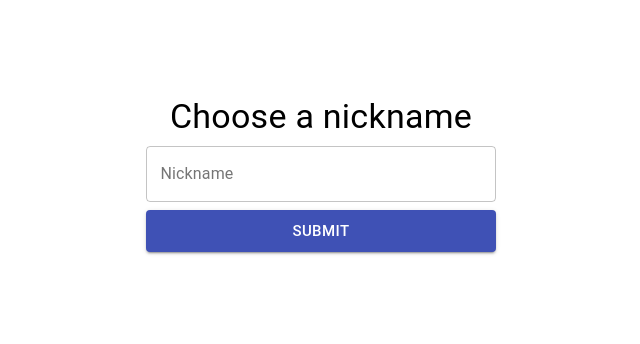
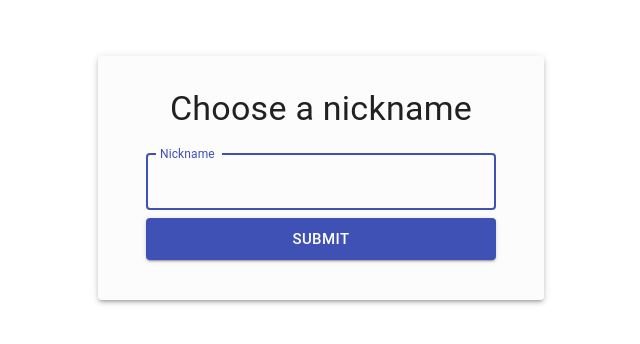
Before and after one commit to MansJackson/Chat-app, a React (Create React App) app in the folder client/: page / in a window 1280 px wide. Shown: the part 230-574 px from the top of the page, without its empty margins (319-959 px from the left). Built offline with nearby package versions, Linux system fonts and the light colour scheme.

Commit message:
fixed autofocus and added a Paper around nickname form

```diff
--- a/client/src/components/Chat.tsx
+++ b/client/src/components/Chat.tsx
@@ -158,6 +158,7 @@ function Chat(props: IChatProps) {
                 id="standard-adornment-password"
                 type="text"
                 value={input}
+                autoFocus
                 onChange={(e) => {
                   setInput(e.target.value);
                   scrollToBottom();
--- a/client/src/components/NicknameForm.tsx
+++ b/client/src/components/NicknameForm.tsx
@@ -1,6 +1,6 @@
 import React from 'react';
 import {
-  Grid, TextField, Button, Typography,
+  Grid, TextField, Button, Typography, Paper,
 } from '@material-ui/core';
 import { connect } from 'react-redux';
 import submitNickname from '../actions/nicknameFormActions';
@@ -14,6 +14,7 @@ function NicknameForm(props: INicknameFormProps & INicknameFormDispatch): JSX.El
 
   return (
     <Grid container justify="center" alignItems="center" className={classes.h100}>
+      <Paper elevation={3} style={{ padding: '2rem 3rem', background: '#f5f5f547' }}>
         <form
           onSubmit={(e) => {
             e.preventDefault();
@@ -23,7 +24,7 @@ function NicknameForm(props: INicknameFormProps & INicknameFormDispatch): JSX.El
           noValidate
           autoComplete="off"
         >
-        <Typography align="center" component="h4" variant="h4">
+          <Typography align="center" component="h4" variant="h4" style={{ paddingBottom: '1rem' }}>
             Choose a nickname
           </Typography>
           <TextField
@@ -32,6 +33,7 @@ function NicknameForm(props: INicknameFormProps & INicknameFormDispatch): JSX.El
             }}
             label="Nickname"
             variant="outlined"
+            autoFocus
           />
           <Button
             onClick={() => {
@@ -44,6 +46,7 @@ function NicknameForm(props: INicknameFormProps & INicknameFormDispatch): JSX.El
             Submit
           </Button>
         </form>
+      </Paper>
     </Grid>
   );
 }
```
Lines whose indentation alone changed are shown as unchanged.
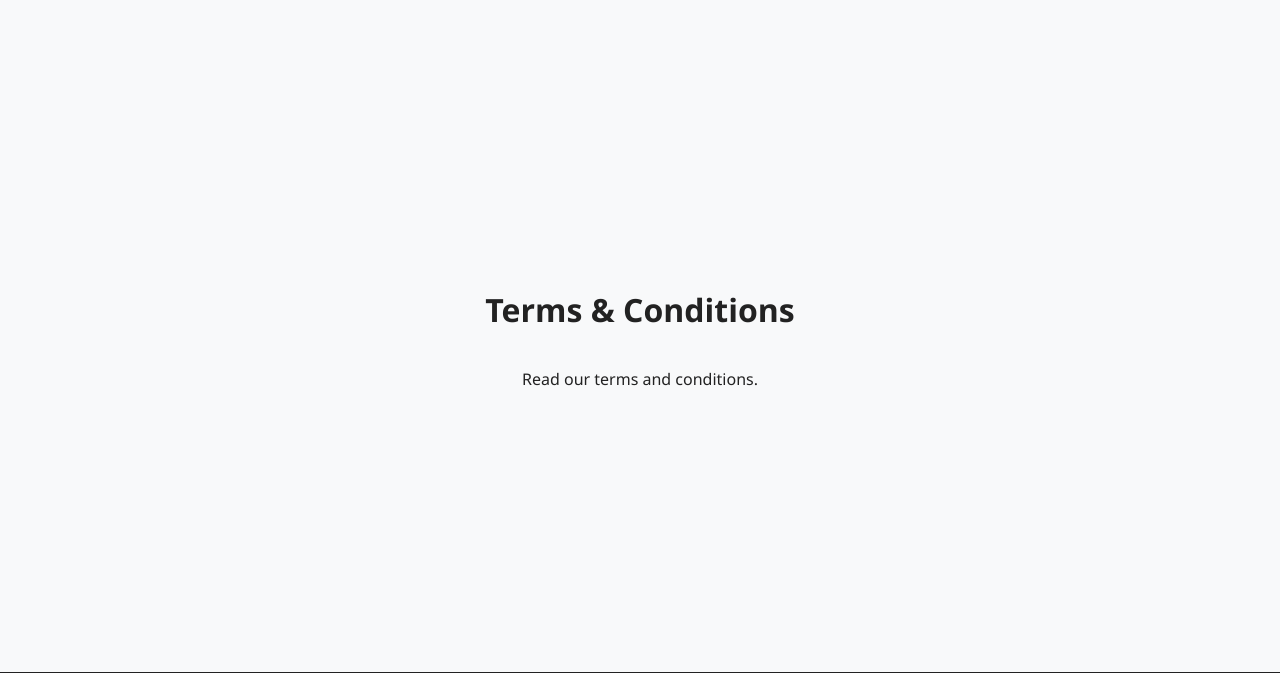
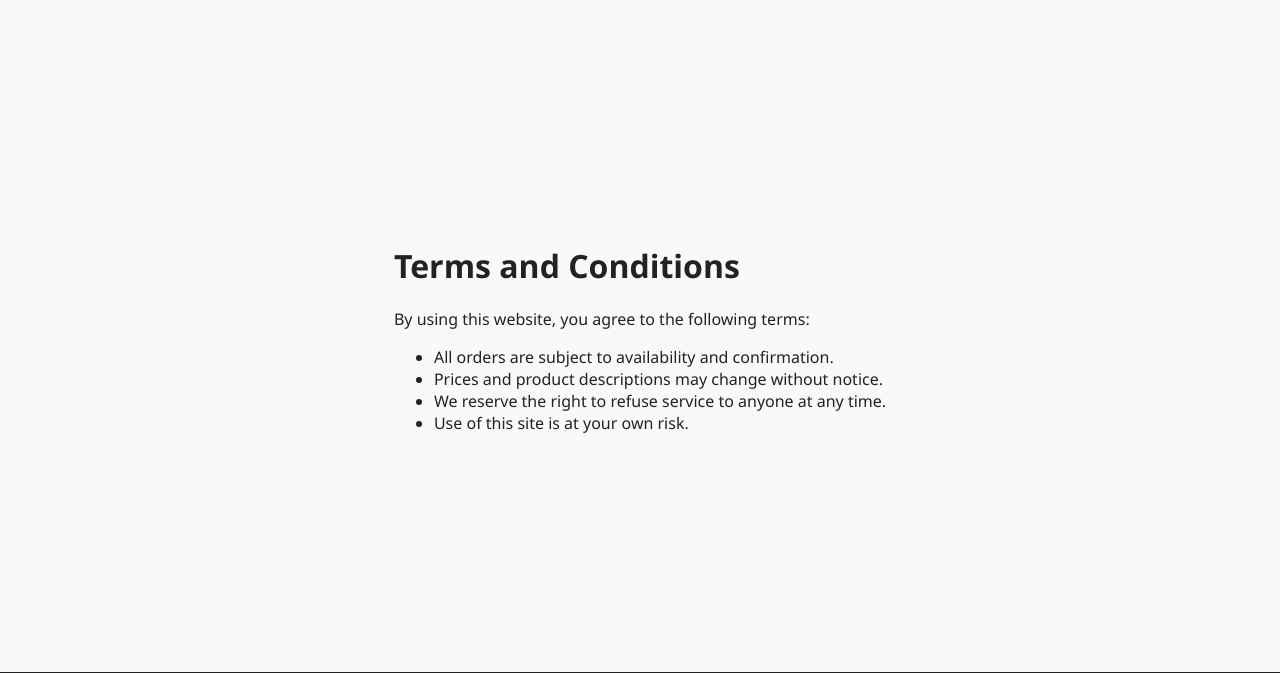
Before and after one commit to Faculty-of-Computing/Get-It, a Flask app: page /public/terms in a window 1280 px wide. Shown: the part 75-748 px from the top of the page. Run offline with Flask 3, Linux system fonts and the light colour scheme.

Commit message:
Update terms.html

```diff
--- a/templates/public/terms.html
+++ b/templates/public/terms.html
@@ -1,5 +1,16 @@
 {% extends "base.html" %}
+
+{% block title %}Terms and Conditions - Get-It{% endblock %}
+
 {% block content %}
-<h1>Terms &amp; Conditions</h1>
-<p>Read our terms and conditions.</p>
+  <div class="container py-4">
+    <h1>Terms and Conditions</h1>
+    <p>By using this website, you agree to the following terms:</p>
+    <ul>
+      <li>All orders are subject to availability and confirmation.</li>
+      <li>Prices and product descriptions may change without notice.</li>
+      <li>We reserve the right to refuse service to anyone at any time.</li>
+      <li>Use of this site is at your own risk.</li>
+    </ul>
+  </div>
 {% endblock %}
```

* GOAL OF THE EXERCISE
Restate the listing above word for word, and skip the pictures.

* RESPONSE TO THIS TASK
Before and after one commit to MansJackson/Chat-app, a React (Create React App) app in the folder client/: page / in a window 1280 px wide. Shown: the part 230-574 px from the top of the page, without its empty margins (319-959 px from the left). Built offline with nearby package versions, Linux system fonts and the light colour scheme.

Commit message:
fixed autofocus and added a Paper around nickname form

```diff
--- a/client/src/components/Chat.tsx
+++ b/client/src/components/Chat.tsx
@@ -158,6 +158,7 @@ function Chat(props: IChatProps) {
                 id="standard-adornment-password"
                 type="text"
                 value={input}
+                autoFocus
                 onChange={(e) => {
                   setInput(e.target.value);
                   scrollToBottom();
--- a/client/src/components/NicknameForm.tsx
+++ b/client/src/components/NicknameForm.tsx
@@ -1,6 +1,6 @@
 import React from 'react';
 import {
-  Grid, TextField, Button, Typography,
+  Grid, TextField, Button, Typography, Paper,
 } from '@material-ui/core';
 import { connect } from 'react-redux';
 import submitNickname from '../actions/nicknameFormActions';
@@ -14,6 +14,7 @@ function NicknameForm(props: INicknameFormProps & INicknameFormDispatch): JSX.El
 
   return (
     <Grid container justify="center" alignItems="center" className={classes.h100}>
+      <Paper elevation={3} style={{ padding: '2rem 3rem', background: '#f5f5f547' }}>
         <form
           onSubmit={(e) => {
             e.preventDefault();
@@ -23,7 +24,7 @@ function NicknameForm(props: INicknameFormProps & INicknameFormDispatch): JSX.El
           noValidate
           autoComplete="off"
         >
-        <Typography align="center" component="h4" variant="h4">
+          <Typography align="center" component="h4" variant="h4" style={{ paddingBottom: '1rem' }}>
             Choose a nickname
           </Typography>
           <TextField
@@ -32,6 +33,7 @@ function NicknameForm(props: INicknameFormProps & INicknameFormDispatch): JSX.El
             }}
             label="Nickname"
             variant="outlined"
+            autoFocus
           />
           <Button
             onClick={() => {
@@ -44,6 +46,7 @@ function NicknameForm(props: INicknameFormProps & INicknameFormDispatch): JSX.El
             Submit
           </Button>
         </form>
+      </Paper>
     </Grid>
   );
 }
```
Lines whose indentation alone changed are shown as unchanged.
Before and after one commit to Faculty-of-Computing/Get-It, a Flask app: page /public/terms in a window 1280 px wide. Shown: the part 75-748 px from the top of the page. Run offline with Flask 3, Linux system fonts and the light colour scheme.

Commit message:
Update terms.html

```diff
--- a/templates/public/terms.html
+++ b/templates/public/terms.html
@@ -1,5 +1,16 @@
 {% extends "base.html" %}
+
+{% block title %}Terms and Conditions - Get-It{% endblock %}
+
 {% block content %}
-<h1>Terms &amp; Conditions</h1>
-<p>Read our terms and conditions.</p>
+  <div class="container py-4">
+    <h1>Terms and Conditions</h1>
+    <p>By using this website, you agree to the following terms:</p>
+    <ul>
+      <li>All orders are subject to availability and confirmation.</li>
+      <li>Prices and product descriptions may change without notice.</li>
+      <li>We reserve the right to refuse service to anyone at any time.</li>
+      <li>Use of this site is at your own risk.</li>
+    </ul>
+  </div>
 {% endblock %}
```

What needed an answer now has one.